“(T)he Trump administration is seeking to use Byrne JAG funding … to encourage state and local communities to limit so-called ‘sanctuary policies’ by requiring grantees to certify compliance with USC Section 1373 before they can draw down their award,” Valand said.
USC Section 1373 states, “a Federal, State, or local government entity or official may not prohibit, or in any way restrict, any government entity or official from sending to, or receiving from, the Immigration and Naturalization Service information regarding the citizenship or immigration status, lawful or unlawful, of any individual.”
Sanctuary cities are municipalities that do not enforce certain immigration laws in order to protect families of undocumented immigrants from deportation for low-level offenses.
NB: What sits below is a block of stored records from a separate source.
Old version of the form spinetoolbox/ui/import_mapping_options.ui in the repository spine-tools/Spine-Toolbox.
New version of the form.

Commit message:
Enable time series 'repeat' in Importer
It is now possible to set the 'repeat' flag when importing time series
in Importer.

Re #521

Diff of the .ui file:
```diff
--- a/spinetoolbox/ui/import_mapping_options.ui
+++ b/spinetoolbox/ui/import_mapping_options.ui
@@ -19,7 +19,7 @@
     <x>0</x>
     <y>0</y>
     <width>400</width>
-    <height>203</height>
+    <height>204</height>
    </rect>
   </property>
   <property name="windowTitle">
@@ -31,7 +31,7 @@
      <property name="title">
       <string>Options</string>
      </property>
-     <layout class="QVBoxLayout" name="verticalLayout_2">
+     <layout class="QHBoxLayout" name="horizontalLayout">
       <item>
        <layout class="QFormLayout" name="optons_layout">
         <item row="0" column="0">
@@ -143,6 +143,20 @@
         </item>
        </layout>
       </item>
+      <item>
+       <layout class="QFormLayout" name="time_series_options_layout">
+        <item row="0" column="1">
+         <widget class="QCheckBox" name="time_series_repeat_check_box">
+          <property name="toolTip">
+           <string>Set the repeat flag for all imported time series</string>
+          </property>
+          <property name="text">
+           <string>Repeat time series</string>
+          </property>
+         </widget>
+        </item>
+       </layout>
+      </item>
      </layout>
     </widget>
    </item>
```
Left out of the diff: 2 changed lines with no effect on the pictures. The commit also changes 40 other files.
Rockingham is not a sanctuary city, and North Carolina has been in compliance with federal law, according to Linda Ferster, constituent services director for U.S. Rep. Robert Pittenger, R-Charlotte.
“(North Carolina) has not violated any laws and the governor has not held (the release of the funds) up. N.C. is compliant with all they require,” Ferster said in an emailed response to an inquiry by City Manager Monty Crump. “However, until it is battled out in the courts, they are not releasing any of the funding. (The Department of Public Safety has) even had meetings with (U.S. Attorney General Jeff) Sessions and he cannot expedite it either. (DPS) assured me that there is nothing our office, or any other Congressional office can do, even if (Pittenger) met with Mr. Sessions himself.”
The funds would have been available in October. There is $4.5 million in public safety funding withheld from North Carolina as a result of the dispute, according to GCC.
“You would think that they would deal with the (states and cities) that they’re having problems with and then let the ones that have been fair get their stuff,” Councilmember Gene Willard said.
RPD had already applied for the next round of Byrne grants when it found out that its previous grant was on hold, according to Chief Billy Kelly. The defibrillators would allow police officers, who are often the first on the scene, to save a victim from cardiac arrest. Currently, officers are trained to use CPR to revive someone, according to Kelly.
Rockingham police officers completed the training to use the defibrillators last Fall following the grant application being approved.
Councilmember Bennett Deane suggested finding some other way to fund the defibrillators, but the board was worried that the court could make a decision in the near future that would render any effort to come up with the funds themselves a waste.
“We haven’t done anything wrong so why are we being denied these funds?” Kelly queried.
Reach Gavin Stone at 910-817-2674 or [email protected]